A young girl died after her excitement to go on a water slide triggered a heart attack as she was halfway down.
10-year-old London Eisenbeis was excited to go on the 273ft-long slide at Zehnder’s Splash Village in Michigan, USA, last year after waiting two years to be deemed tall enough.
But the thrill threw London’s heart into an abnormal rhythm, and caused a cardiac arrest. The young girl was rushed to hospital, where she was put on life support, but tragically died nine days later, on February 27, 2018.
Though the 10-year-old seemed ‘very healthy’, she had unknowingly been suffering from a rare and potentially fatal condition called Long QT syndrome, which can cause serious irregular heart rhythms.
London’s mum, Tina, spoke to The Sun about what happened at the water park, explaining she was sitting on the other side of the park waiting for her two daughters and her husband, Jerry, at the time.
I heard a whistle go off.
I was like, ‘Oh, there’s probably kids messing around.’ But within maybe minutes I started seeing women looking terrified. One woman was walking with two children, grabbing them.
She said, ‘Somebody’s drowned over there.’ I kind of got nervous.
Tina went to see what was going on, and saw sheets up surrounding the scene and her husband looking on.
The mother continued:
I knew it was one of my kids.
It was an awful thing. There were no signs of the condition, she just dropped.
The day before she had been doing flips in the air.
The slide, which is the biggest at Zehnder’s Splash Village, has a small capsule at the top with a see-through door which closes to encompass the rider.
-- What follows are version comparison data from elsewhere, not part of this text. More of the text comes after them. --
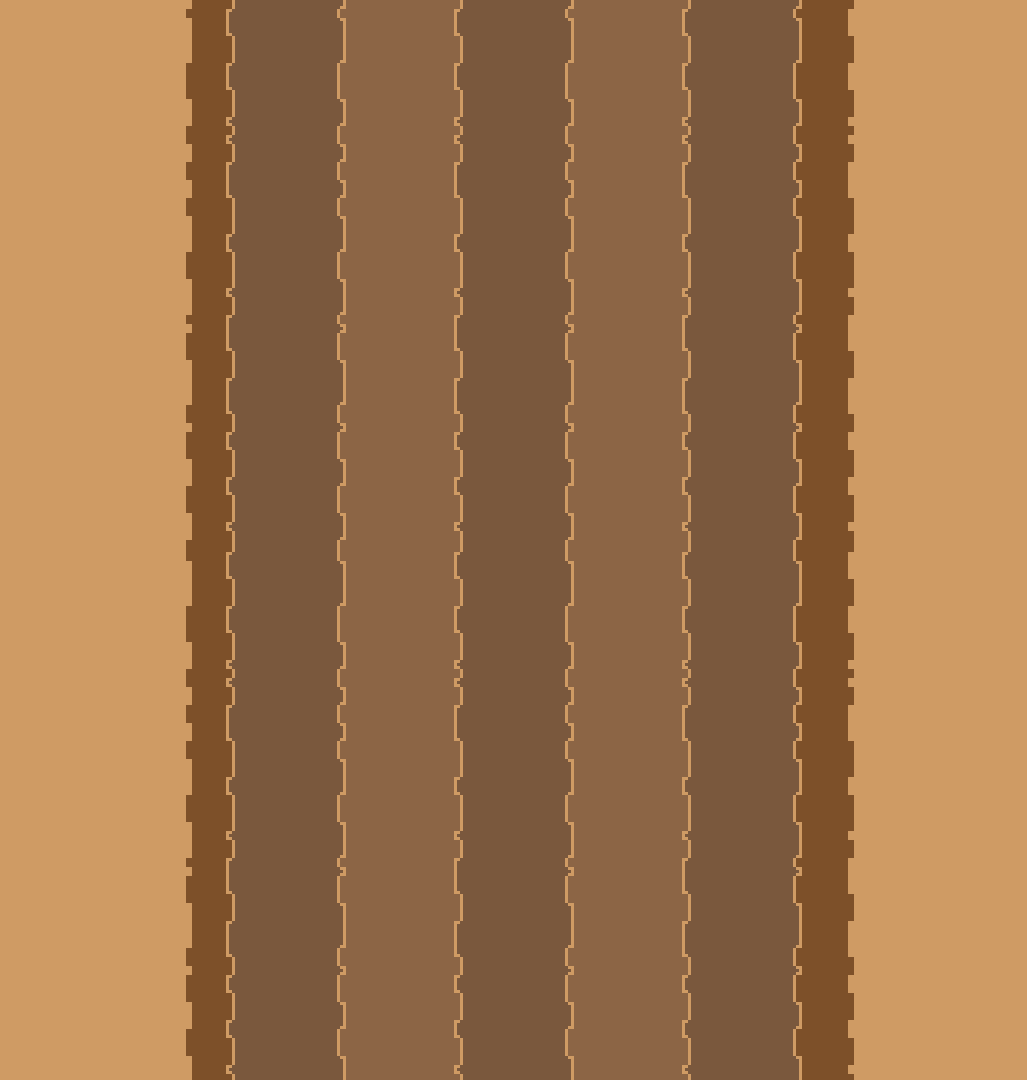
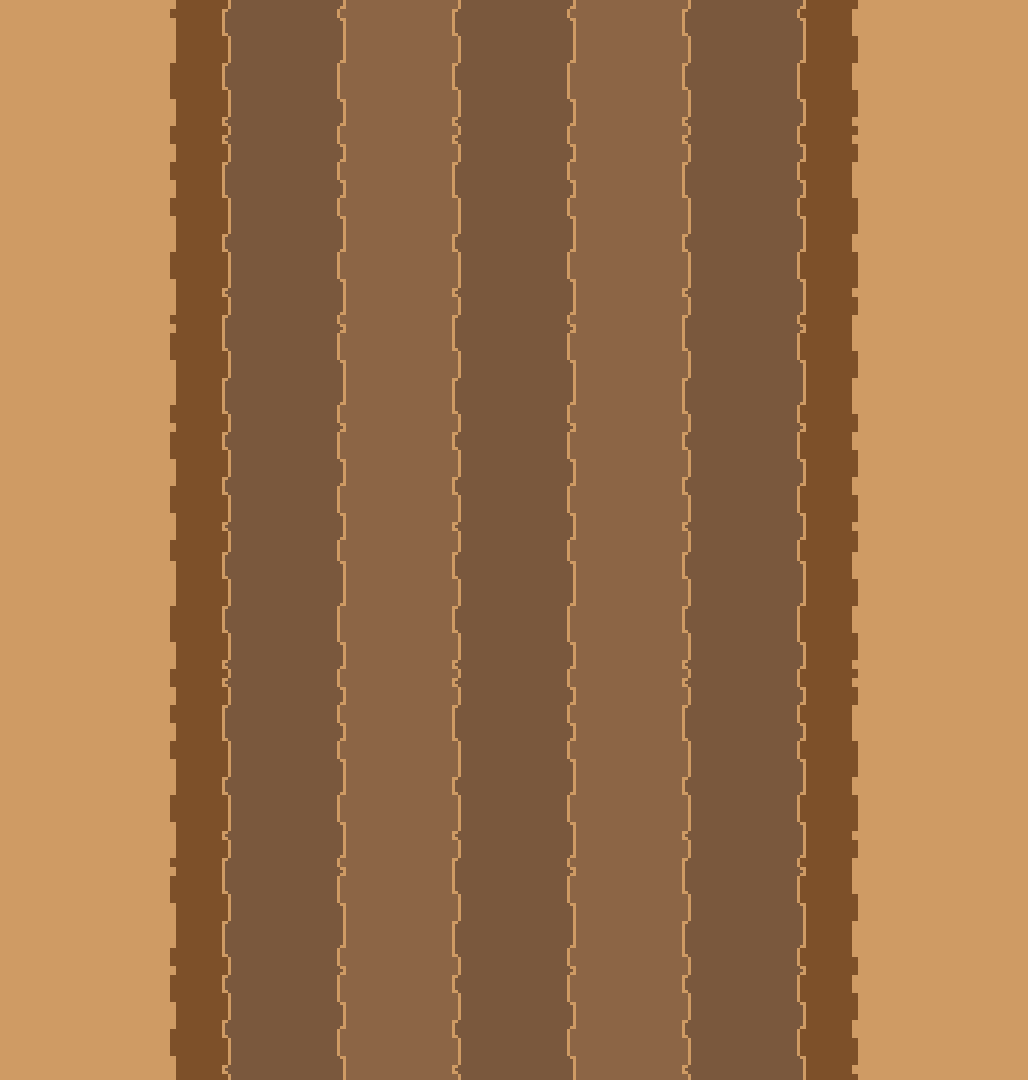
fondo nuevo ajustado

diff --git a/src/game/utils/crearFondoTriple.js b/src/game/utils/crearFondoTriple.js
@@ -1,0 +1,99 @@
+export function crearFondoTriple(scene, config = {}) {
+  const {
+    // posición y tamaño base
+    xCalle = scene.scale.width / 2,
+    anchoCalle = 1028,
+    velocidad = 10,
+    profundidad = 0, // valor base común
+
+    // profundidad por capa (opcional)
+    profundidadVeredaIzq = -1,
+    profundidadCalle = -10,
+    profundidadVeredaDer = -1,
+
+    // veredas: ancho, desplazamientos y posiciones opcionales
+    anchoVeredaIzq = 538,
+    anchoVeredaDer = 541,
+    offsetVeredaIzqX = 0,
+    offsetVeredaDerX = 0,
+    posVeredaIzqX = -250,
+    posVeredaDerX = 1360,
+
+    // escalas
+    escalaVeredaIzq = 1.5,
+    escalaVeredaDer = 1.5,
+    escalaCalle = (1, 1.1)
+  } = config;
+
+  const alto = scene.scale.height;
+
+  // === Vereda izquierda ===
+  const veredaIzq = scene.add.tileSprite(
+    posVeredaIzqX !== null
+      ? posVeredaIzqX
+      : xCalle - anchoCalle / 2 - anchoVeredaIzq + offsetVeredaIzqX,
+    0,
+    anchoVeredaIzq,
+    alto,
+    'veredaIzq'
+  )
+    .setOrigin(0)
+    .setScrollFactor(0)
+    .setDepth(profundidadVeredaIzq ?? profundidad) // 👈 profundidad individual o global
+    .setScale(escalaVeredaIzq);
+
+  // === Calle ===
+  const calle = scene.add.tileSprite(
+    xCalle - anchoCalle / 2,
+    0,
+    anchoCalle,
+    alto,
+    'calle'
+  )
+    .setOrigin(0)
+    .setScrollFactor(0)
+    .setDepth(profundidadCalle ?? profundidad)
+    .setScale(escalaCalle);
+
+  // === Vereda derecha ===
+  const veredaDer = scene.add.tileSprite(
+    posVeredaDerX !== null
+      ? posVeredaDerX
+      : xCalle + anchoCalle / 2 + offsetVeredaDerX,
+    0,
+    anchoVeredaDer,
+    alto,
+    'veredaDer'
+  )
+    .setOrigin(0)
+    .setScrollFactor(0)
+    .setDepth(profundidadVeredaDer ?? profundidad)
+    .setScale(escalaVeredaDer);
+
+  // === Control ===
+  return {
+    veredaIzq,
+    calle,
+    veredaDer,
+    velocidad,
+    update() {
+      this.veredaIzq.tilePositionY -= this.velocidad / escalaVeredaIzq;
+      this.calle.tilePositionY -= this.velocidad / escalaCalle;
+      this.veredaDer.tilePositionY -= this.velocidad / escalaVeredaDer;
+    },
+    setVelocidad(v) {
+      this.velocidad = v;
+    },
+    moverCalle(x) {
+      this.calle.x = x - anchoCalle / 2;
+      this.veredaIzq.x =
+        (posVeredaIzqX !== null
+          ? posVeredaIzqX
+          : x - anchoCalle / 2 - anchoVeredaIzq + offsetVeredaIzqX);
+      this.veredaDer.x =
+        (posVeredaDerX !== null
+          ? posVeredaDerX
+          : x + anchoCalle / 2 + offsetVeredaDerX);
+    }
+  };
+}

diff --git a/src/game/scenes/GameVersus.js b/src/game/scenes/GameVersus.js
@@ -3,6 +3,8 @@ import InputSystem, { INPUT_ACTIONS } from '../systems/InputSystem.js';
 import PlayerBike from '../clases/PlayerBike.js';
 import PlayerCamionVersus from '../clases/PlayerCamionVersus.js';
 import { Caja, Tomate, Banana, PickupGomera } from '../clases/obstaculos.js';
+import { crearFondoTriple } from '../utils/crearFondoTriple.js';
+
 
 
 // ==========================
@@ -45,7 +47,13 @@ actualizarBarraVidaCamion(vidas, vidasMax) {
 
   create() {
     // Fondo
-    this.fondoCiudad = this.add.tileSprite(0, 0, 2048, 1536, 'ciudad').setOrigin(0, 0);
+    //his.fondoCiudad = this.add.tileSprite(0, 0, 2048, 1536, 'ciudad').setOrigin(0, 0);
+       this.fondo = crearFondoTriple(this, {
+      xCalle: this.scale.width / 2 -50, // mover la calle fácilmente
+      anchoCalle: 1028,
+      velocidad: 8
+    });
+
 
           this.anims.create({
   key: 'pedalear',
@@ -106,13 +114,13 @@ actualizarBarraVidaCamion(vidas, vidasMax) {
       this.lanes.push(offsetX + marginX + laneWidth / 2 + i * laneWidth);
     }
 
-      // líneas divisorias
+      /* líneas divisorias
   for (let i = 1; i < laneCount; i++) {
     const lineX = offsetX + marginX + i * laneWidth;
     this.add.rectangle(lineX, offsetY + gameHeight / 2, 2, gameHeight, 0x000000).setOrigin(0.5);
-  }
+  } */
 
-  // fondo de la calle
+  /* fondo de la calle
   this.add.rectangle(
     offsetX + gameWidth / 2,
     offsetY + gameHeight / 2,
@@ -120,7 +128,7 @@ actualizarBarraVidaCamion(vidas, vidasMax) {
     gameHeight,
     0x444444,
     0.3
-  ).setDepth(-1);
+  ).setDepth(-1); */
 
 
 
@@ -234,7 +242,8 @@ const textoP2 = this.add.text(baseX2 - 80, baseY2 + 140,
     if (this.player1) this.player1.update();         // Jugador 1: bici
     if (this.player2) this.player2.update();         // Jugador 2: camión
 
-    this.fondoCiudad.tilePositionY -= 10;
+    //this.fondoCiudad.tilePositionY -= 10;
+  this.fondo.update();
 
 
     this.camionLane = this.player2.currentLane;

diff --git a/src/game/scenes/Game(cooperativo).js b/src/game/scenes/Game(cooperativo).js
@@ -3,6 +3,8 @@ import InputSystem, { INPUT_ACTIONS } from '../systems/InputSystem.js';
 import StateMachine from '../clases/StateMachine.js';
 import { Caja, Tomate, Banana, PickupGomera } from '../clases/obstaculos.js';
 import PlayerBike from '../clases/PlayerBike.js';
+import { crearFondoTriple } from '../utils/crearFondoTriple.js';
+
 
 // ESCENA PRINCIPAL
 export class Game extends Scene {
@@ -59,7 +61,12 @@ actualizarBarraVidaCamion(vidas, vidasMax) {
     // --- CONDICION DE GAME OVER ---
     this.gameOver = false;
 
-    this.fondoCiudad = this.add.tileSprite(0, 0, 2048, 1536, 'ciudad').setOrigin(0, 0);
+    //this.fondoCiudad = this.add.tileSprite(0, 0, 2048, 1536, 'ciudad').setOrigin(0, 0);
+       this.fondo = crearFondoTriple(this, {
+      xCalle: this.scale.width / 2 -50, // mover la calle fácilmente
+      anchoCalle: 1028,
+      velocidad: 8
+    });
 
 
     // --- PUNTUACION ---
@@ -138,7 +145,7 @@ this.cameras.main.setBackgroundColor(0x00ff00);
     this.lanes.push(offsetX + marginX + laneWidth / 2 + i * laneWidth);
   }
 
-  // líneas divisorias
+  /* líneas divisorias
   for (let i = 1; i < laneCount; i++) {
     const lineX = offsetX + marginX + i * laneWidth;
     this.add.rectangle(lineX, offsetY + gameHeight / 2, 2, gameHeight, 0x000000).setOrigin(0.5);
@@ -152,7 +159,7 @@ this.cameras.main.setBackgroundColor(0x00ff00);
     gameHeight,
     0x444444,
     0.3
-  ).setDepth(-1);
+  ).setDepth(-1); */
 
   // PLAYER
   this.player = new PlayerBike(this, this.lanes[2], offsetY + 700, this.lanes);
@@ -531,8 +538,9 @@ exit: () => { this.patron = null; }
     //this.inputSystem.update(); // refresca InputSystem
     this.player.update();
     this.camionFSM.step();
+  this.fondo.update();
 
-    this.fondoCiudad.tilePositionY -= 10;
+    //this.fondoCiudad.tilePositionY -= 10;
 
   }
 

diff --git a/src/game/scenes/MainMenu.js b/src/game/scenes/MainMenu.js
@@ -1,6 +1,7 @@
 // MainMenu.js
 import { Scene } from 'phaser';
 import InputSystem, { INPUT_ACTIONS } from '../systems/InputSystem.js';
+import { crearFondoTriple } from '../utils/crearFondoTriple.js';
 
 export class MainMenu extends Scene {
   constructor() {
@@ -9,10 +10,15 @@ export class MainMenu extends Scene {
 
   create() {
     // === Fondo ===
-    this.fondoCiudad = this.add
+    /*this.fondoCiudad = this.add
       .tileSprite(0, 0, 2048, 1080, 'ciudad')
       .setOrigin(0)
-      .setScrollFactor(0);
+      .setScrollFactor(0); */
+       this.fondo = crearFondoTriple(this, {
+      xCalle: this.scale.width / 2 -50, // mover la calle fácilmente
+      anchoCalle: 1028,
+      velocidad: 8
+    });
 
     this.add.image(960, 250, 'logo').setOrigin(0.5).setScale(0.7);
 
@@ -284,7 +290,9 @@ export class MainMenu extends Scene {
   }
 
   update() {
-    if (this.fondoCiudad) this.fondoCiudad.tilePositionY -= 10;
+    //if (this.fondoCiudad) this.fondoCiudad.tilePositionY -= 10;
+  this.fondo.update();
+
     const input = this.inputSystem;
     if (!input) return;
The floor beneath them then gives way, causing the person to drop at speed onto the slide.
Tina spoke about London’s final actions, saying:
London looked at her dad, gave two thumbs up and smiled, went down the slide and came out in cardiac arrest. The excitement threw her rhythm.
The slide she went down has a heartbeat sound at the top that my husband said made it even scarier. Who would have ever thought she would come out the bottom without one?
Attempts were made to save London’s life at the water park, though they did not include a defibrillator, which can reestablish a regular heartbeat via an electrical charge.
The young girl was buried on the day of her school’s father-daughter dance, wearing the dress she’d previously picked out for the event.
Following London’s death, Tina trained to become an instructor for the American Heart Association, and she and her husband set up a non-profit foundation in their daughter’s name.
The London Strong Foundation grants defibrillators within the local community in an effort to save lives.
Our thoughts are with London’s friends and family at this tragic time.
If you have experienced a bereavement and would like to speak with someone in confidence contact Cruse Bereavement Care via their national helpline on 0808 808 1677.
Emily Brown first began delivering important news stories aged just 13, when she launched her career with a paper round. She graduated with a BA Hons in English Language in the Media from Lancaster University, and went on to become a freelance writer and blogger. Emily contributed to The Sunday Times Travel Magazine and Student Problems before becoming a journalist at UNILAD, where she works on breaking news as well as longer form features.